2019 was the third year the company has provided an internship. As ULTRAX has grown the program, its leaders have become focused and organized in how to achieve outcomes that benefit all involved. As a result, ULTRAX decided to allow interns to work on projects the company intends to directly use as part of their business. This summer, many of the projects the interns worked on came from suggestions by ULTRAX’s owners and its manufacturing engineers on projects they wanted completed.

“ULTRAX is a model for internship programs,” said Tina Chace, LSEDC Director of Business Development. “Allowing interns to work on real projects creates an immediate benefit for both the students and the company.
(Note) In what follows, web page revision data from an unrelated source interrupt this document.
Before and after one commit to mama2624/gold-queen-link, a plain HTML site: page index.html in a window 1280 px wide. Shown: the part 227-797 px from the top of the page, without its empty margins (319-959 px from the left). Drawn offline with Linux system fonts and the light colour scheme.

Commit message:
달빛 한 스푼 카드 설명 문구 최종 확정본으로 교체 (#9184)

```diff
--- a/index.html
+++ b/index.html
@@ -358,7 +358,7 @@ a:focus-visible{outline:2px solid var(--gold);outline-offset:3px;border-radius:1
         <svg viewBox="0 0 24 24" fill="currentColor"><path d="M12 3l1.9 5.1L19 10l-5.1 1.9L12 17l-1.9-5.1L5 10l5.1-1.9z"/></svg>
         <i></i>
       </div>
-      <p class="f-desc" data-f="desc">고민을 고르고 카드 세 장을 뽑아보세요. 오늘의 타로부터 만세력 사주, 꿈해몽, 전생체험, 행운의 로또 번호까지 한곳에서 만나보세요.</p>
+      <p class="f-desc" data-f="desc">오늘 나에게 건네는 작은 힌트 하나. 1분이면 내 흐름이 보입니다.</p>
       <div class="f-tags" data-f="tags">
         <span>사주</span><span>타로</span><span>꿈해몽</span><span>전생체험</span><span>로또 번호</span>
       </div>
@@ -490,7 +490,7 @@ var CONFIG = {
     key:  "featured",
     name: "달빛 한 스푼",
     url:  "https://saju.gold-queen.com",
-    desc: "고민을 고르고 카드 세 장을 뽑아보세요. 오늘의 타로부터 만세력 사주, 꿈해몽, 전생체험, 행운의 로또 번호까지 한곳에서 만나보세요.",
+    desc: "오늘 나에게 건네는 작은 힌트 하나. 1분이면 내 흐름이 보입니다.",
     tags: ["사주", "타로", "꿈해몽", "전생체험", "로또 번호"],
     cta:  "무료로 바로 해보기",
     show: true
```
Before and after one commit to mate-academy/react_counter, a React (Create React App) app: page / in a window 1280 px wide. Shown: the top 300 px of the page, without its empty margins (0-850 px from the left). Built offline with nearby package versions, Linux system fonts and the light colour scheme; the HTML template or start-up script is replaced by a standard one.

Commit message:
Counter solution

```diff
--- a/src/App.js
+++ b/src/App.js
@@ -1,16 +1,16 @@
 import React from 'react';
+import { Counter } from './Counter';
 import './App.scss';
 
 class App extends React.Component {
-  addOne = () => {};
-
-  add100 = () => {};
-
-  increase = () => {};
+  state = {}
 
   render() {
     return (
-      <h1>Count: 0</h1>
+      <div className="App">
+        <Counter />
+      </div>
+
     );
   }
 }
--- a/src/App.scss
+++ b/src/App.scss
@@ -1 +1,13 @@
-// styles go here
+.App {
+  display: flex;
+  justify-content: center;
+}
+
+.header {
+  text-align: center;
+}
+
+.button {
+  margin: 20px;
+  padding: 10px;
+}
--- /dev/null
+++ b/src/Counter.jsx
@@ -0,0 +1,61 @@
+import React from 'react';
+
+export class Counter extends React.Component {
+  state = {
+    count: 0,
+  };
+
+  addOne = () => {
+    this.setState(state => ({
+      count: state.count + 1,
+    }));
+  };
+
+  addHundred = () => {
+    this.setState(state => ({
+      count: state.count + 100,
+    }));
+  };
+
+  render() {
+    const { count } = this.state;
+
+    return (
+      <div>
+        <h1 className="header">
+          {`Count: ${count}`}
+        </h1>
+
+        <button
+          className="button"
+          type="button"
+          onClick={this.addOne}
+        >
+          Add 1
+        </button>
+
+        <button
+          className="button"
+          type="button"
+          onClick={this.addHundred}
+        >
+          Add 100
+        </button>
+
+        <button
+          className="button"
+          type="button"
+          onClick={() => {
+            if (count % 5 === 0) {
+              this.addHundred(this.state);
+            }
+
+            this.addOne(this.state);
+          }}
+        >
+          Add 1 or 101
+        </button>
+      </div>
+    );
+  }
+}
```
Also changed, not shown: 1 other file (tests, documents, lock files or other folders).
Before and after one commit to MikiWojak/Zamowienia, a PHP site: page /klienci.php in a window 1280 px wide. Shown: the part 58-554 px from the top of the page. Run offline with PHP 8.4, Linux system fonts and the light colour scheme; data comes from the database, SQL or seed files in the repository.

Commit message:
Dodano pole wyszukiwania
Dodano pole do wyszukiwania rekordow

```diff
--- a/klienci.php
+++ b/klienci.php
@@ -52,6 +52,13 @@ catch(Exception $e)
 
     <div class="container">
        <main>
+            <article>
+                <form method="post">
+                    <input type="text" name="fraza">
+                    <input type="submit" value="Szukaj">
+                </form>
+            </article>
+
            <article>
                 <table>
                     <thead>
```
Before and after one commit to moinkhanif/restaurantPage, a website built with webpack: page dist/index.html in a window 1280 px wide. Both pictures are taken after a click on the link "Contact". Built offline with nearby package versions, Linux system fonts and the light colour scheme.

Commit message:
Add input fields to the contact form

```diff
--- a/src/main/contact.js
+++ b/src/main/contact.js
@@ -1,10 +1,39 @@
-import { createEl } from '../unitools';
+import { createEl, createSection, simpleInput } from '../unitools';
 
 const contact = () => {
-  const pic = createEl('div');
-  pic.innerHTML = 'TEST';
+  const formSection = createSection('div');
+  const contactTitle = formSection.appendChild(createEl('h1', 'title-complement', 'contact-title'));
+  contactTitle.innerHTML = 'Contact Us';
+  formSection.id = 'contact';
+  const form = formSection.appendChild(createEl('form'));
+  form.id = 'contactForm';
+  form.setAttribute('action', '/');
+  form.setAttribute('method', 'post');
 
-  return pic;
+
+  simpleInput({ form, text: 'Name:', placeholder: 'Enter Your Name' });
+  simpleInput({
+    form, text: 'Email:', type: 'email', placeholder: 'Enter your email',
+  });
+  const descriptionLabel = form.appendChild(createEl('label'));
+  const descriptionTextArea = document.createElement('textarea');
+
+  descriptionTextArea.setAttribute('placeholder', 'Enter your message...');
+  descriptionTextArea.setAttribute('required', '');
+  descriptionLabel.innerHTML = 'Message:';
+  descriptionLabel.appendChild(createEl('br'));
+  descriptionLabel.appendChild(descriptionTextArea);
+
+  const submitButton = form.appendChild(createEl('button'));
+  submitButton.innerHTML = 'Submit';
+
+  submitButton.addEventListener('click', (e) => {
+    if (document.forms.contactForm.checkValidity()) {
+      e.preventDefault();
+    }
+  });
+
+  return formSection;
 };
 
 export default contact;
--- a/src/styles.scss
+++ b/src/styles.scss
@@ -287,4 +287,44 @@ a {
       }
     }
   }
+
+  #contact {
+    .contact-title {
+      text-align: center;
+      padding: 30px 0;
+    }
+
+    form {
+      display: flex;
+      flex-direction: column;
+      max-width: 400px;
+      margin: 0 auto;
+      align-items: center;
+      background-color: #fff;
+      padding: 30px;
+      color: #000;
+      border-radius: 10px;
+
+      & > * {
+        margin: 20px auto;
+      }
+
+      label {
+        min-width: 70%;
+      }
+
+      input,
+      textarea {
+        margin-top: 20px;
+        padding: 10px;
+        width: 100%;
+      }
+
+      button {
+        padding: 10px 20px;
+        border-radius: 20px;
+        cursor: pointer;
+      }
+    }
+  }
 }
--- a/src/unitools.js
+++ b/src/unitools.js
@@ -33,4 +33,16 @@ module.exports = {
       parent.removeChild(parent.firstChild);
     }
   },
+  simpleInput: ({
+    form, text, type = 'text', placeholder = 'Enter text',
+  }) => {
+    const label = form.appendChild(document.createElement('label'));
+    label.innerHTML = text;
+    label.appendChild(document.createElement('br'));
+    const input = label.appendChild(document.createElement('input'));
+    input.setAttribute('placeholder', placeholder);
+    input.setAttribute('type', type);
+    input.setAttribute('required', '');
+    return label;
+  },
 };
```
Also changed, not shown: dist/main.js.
The students get professional development and the company gets quality work that they can use right away.”

Chief Financial Officer Dave Petet, said giving the interns a chance to work on consequential projects is just as beneficial to the company as it is to the interns.

“I can’t even tell you what the return of investment is because it goes on and on and on for years,” said Petet.

Tuesday, the interns presented the results of their 12 week projects. Whether creating new databases, new products, or new protocol for applying for certifications, ULTRAX President Troy Prewitt said that the interns exceeded expectations with the end products they delivered. Prewitt said the interns’ work was a meaningful contribution to lay the groundwork for ULTRAX to advance its initiatives.

Beyond expanding their engineering skills, many of the interns said the soft skills they learned were just as meaningful.

“I’ve learned a lot about time-management and self-management,” said intern Eli Cook. “We weren’t being told what to do every minute of every day.”

Production Manager Sean McLaughlin supervised the interns. McLaughlin said at the beginning he and other mentors would guide the interns, but it did not take long for the interns to show true ownership in their projects.

“In the last half they basically took over everything. They’d bring us their project reports, their action items, everything,” said McLaughlin. “It was basically hands-off with the project. Our role as the supervisor and the mentor was to make sure that they had the resources they needed.”

This year, ULTRAX was able to hire one of their interns, who will attend Metropolitan Community College-Longview while working.

Learn more about Lee’s Summit’s unique talent pipeline